═══ Task inputs

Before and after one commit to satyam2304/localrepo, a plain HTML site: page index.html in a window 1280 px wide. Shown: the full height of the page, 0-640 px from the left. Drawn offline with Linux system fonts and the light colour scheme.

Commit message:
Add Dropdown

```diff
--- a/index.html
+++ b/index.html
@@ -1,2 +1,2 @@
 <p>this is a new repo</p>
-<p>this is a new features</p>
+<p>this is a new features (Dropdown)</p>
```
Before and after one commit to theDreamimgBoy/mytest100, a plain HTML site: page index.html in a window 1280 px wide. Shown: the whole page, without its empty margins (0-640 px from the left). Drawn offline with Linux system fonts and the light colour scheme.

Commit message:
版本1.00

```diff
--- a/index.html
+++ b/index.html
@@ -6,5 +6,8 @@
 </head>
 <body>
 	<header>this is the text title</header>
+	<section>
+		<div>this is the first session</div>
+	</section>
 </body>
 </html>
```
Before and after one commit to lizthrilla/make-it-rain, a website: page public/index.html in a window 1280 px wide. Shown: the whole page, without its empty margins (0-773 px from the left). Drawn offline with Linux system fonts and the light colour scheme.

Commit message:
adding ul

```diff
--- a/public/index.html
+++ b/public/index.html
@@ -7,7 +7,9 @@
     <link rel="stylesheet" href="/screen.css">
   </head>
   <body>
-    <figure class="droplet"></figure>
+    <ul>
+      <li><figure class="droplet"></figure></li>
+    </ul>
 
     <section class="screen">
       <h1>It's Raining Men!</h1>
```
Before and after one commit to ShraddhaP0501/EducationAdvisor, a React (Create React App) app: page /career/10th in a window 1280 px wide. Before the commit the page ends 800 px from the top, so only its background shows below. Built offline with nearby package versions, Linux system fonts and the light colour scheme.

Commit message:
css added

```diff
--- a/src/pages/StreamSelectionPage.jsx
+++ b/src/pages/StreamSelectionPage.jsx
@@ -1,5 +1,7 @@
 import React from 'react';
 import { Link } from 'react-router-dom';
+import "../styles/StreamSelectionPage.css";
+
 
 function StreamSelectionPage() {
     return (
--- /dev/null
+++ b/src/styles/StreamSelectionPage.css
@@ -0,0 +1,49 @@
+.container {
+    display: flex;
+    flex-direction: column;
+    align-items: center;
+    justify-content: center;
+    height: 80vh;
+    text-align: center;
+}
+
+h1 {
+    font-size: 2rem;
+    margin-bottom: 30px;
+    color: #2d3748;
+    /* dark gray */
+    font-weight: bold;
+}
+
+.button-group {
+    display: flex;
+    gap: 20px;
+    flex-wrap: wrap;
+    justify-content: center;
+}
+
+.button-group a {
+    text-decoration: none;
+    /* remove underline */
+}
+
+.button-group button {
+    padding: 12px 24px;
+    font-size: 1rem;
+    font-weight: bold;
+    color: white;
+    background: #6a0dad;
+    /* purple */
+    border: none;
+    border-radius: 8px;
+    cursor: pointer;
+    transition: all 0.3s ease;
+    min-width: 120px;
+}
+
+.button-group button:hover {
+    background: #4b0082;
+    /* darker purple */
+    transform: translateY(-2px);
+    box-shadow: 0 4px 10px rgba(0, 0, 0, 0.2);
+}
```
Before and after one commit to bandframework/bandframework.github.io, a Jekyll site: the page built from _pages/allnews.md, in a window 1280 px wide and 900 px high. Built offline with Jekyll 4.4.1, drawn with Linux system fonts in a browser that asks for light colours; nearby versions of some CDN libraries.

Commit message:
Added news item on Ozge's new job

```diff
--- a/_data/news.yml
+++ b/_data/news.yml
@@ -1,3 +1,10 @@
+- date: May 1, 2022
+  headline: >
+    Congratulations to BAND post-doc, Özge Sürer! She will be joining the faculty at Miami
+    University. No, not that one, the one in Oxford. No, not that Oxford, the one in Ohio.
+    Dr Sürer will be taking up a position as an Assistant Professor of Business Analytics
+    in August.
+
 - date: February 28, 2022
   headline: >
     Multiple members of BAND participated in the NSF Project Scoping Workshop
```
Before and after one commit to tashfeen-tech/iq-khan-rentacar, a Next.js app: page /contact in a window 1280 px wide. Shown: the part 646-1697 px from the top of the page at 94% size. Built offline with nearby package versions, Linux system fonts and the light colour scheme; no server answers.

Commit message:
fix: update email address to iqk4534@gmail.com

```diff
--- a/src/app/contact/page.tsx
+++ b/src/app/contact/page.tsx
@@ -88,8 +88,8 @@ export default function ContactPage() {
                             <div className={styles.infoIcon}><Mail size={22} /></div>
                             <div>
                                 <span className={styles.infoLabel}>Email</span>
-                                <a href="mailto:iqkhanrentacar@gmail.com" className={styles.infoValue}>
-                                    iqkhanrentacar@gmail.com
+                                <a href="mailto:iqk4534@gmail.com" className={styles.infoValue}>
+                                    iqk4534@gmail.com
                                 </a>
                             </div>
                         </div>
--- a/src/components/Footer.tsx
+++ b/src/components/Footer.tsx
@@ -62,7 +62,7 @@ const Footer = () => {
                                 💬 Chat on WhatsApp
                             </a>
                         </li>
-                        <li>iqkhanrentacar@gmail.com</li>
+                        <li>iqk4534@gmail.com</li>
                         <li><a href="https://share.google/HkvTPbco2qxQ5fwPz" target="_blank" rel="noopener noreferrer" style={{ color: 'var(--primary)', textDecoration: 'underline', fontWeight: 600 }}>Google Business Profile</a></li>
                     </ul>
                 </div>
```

══════

> Work to complete
The word "this" may turn up on some lines of these records; say how many, with no other words.

> Task solution
5